Until the Beans Are Cooked

Article excerpt

Translator's Introduction

Aw a Naoko (1943-1993) was an award-winning writer of modern fairy tales.1 She was born in Tokyo and lived in different places throughout Japan while growing up. As a child, she read fairy tales by the Brothers Grimm, Hans Christian Andersen, and Wilhelm Hauff as well as The Arabian Nights, which later influenced her writings. She received a bachelors degree in Japanese literature from Japan Women's University, where she studied under Yamamuro Shizuka (1906-2000), who translated Nordic children's literature into Japanese.

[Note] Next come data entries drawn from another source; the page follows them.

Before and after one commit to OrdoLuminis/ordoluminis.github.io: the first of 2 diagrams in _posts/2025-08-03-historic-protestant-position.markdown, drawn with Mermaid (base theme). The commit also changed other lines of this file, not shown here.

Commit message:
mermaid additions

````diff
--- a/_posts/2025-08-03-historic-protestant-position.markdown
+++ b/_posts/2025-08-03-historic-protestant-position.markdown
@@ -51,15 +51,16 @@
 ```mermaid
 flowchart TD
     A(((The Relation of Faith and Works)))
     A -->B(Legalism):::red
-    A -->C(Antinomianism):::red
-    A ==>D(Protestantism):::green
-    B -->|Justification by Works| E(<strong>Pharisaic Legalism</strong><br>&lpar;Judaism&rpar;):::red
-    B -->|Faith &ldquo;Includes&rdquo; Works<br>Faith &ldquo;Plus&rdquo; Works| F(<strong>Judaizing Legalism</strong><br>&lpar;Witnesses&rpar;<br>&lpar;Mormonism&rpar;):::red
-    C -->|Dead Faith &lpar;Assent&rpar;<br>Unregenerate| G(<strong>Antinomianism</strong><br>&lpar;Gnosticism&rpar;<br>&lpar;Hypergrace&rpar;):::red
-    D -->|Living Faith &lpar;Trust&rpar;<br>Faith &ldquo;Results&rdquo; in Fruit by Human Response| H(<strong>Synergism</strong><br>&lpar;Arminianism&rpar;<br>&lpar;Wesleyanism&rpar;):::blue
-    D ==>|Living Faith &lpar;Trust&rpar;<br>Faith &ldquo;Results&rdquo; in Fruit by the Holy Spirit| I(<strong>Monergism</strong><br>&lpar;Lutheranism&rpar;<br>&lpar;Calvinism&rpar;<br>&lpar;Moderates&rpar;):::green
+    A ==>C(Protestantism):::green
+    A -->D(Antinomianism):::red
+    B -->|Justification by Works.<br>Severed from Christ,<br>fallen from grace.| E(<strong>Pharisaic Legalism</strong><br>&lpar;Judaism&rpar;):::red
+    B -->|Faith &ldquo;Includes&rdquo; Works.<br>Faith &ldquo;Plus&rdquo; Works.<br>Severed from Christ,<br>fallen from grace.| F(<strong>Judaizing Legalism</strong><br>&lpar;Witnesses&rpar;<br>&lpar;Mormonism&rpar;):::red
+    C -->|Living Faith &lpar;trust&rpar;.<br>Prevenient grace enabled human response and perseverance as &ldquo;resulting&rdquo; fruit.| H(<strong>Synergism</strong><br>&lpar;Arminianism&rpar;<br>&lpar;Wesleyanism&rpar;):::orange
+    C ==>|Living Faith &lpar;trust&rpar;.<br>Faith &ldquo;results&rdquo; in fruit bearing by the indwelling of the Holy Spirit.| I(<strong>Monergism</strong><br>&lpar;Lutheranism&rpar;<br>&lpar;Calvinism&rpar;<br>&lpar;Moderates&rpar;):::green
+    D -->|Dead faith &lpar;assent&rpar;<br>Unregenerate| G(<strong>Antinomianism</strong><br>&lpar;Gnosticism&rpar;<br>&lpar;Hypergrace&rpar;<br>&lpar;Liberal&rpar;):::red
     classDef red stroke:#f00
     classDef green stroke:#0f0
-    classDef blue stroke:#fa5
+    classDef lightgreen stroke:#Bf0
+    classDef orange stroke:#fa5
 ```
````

While still in college, Aw a made her literary debut in the magazine Mejiro jido bungaku (Mejiro Children's Literature).

Hanamame no nieru made (Tokyo: Kaiseisha, 1993) collects six stories about Sayo, a twelve-year-old girl who lives with her grandmother, the owner of a hot spring inn. The title story - "Until the Beans Are Cooked" (6-34) - which appears in English translation here, was originally published in Kaizoku (Pirates) in 1991 and won the second Hirosuke Dow a Prize. In it, Grandmother tells Sayo how her father met her mother, the daughter of a Yamanba (mountain witch). Readers familiar with the works of Miyazawa Kenji (1896-1933) may recall his Kaze no Matasaburo, as the wind plays an important role in both books.2

Exploring the intersection of humanity and nature in her fictional worlds, Awa left an enduring body of work that transcends generations. Readers who grew up with her stones now share them with their children, as her timeless, lyrical prose resonates with readers of all ages. Once a year, Awa's friends and fans gather and discuss her works over tea and cookies at her alma mater. This gathering - called Hanamame no kai [the gathering of beans] after Awa's 1993 book - started in 1999 to ensure the preservation of her literary legacy for future generations. Although Awa has won the hearts and minds of many Japanese readers, very few of her writings have been made available to readers abroad. I translated this story with the hope of generating international interest in Awa's fiction. 1 would like to thank Mr. Minegishi Akira, who has granted me permission to translate his late wife's work.

Sayo didn't have a mother.

Not long after Sayo was born, her mother had gone back to her village - a place with beautiful plum blossoms beyond many mountains. But no one - not even Sayos father - could visit the village.

"It's a Yamanba village," Sayo's grandmother said. "Your mother is the daughter of a Yamanba, so she went home to the Yamanba village. Nothing could be done about it."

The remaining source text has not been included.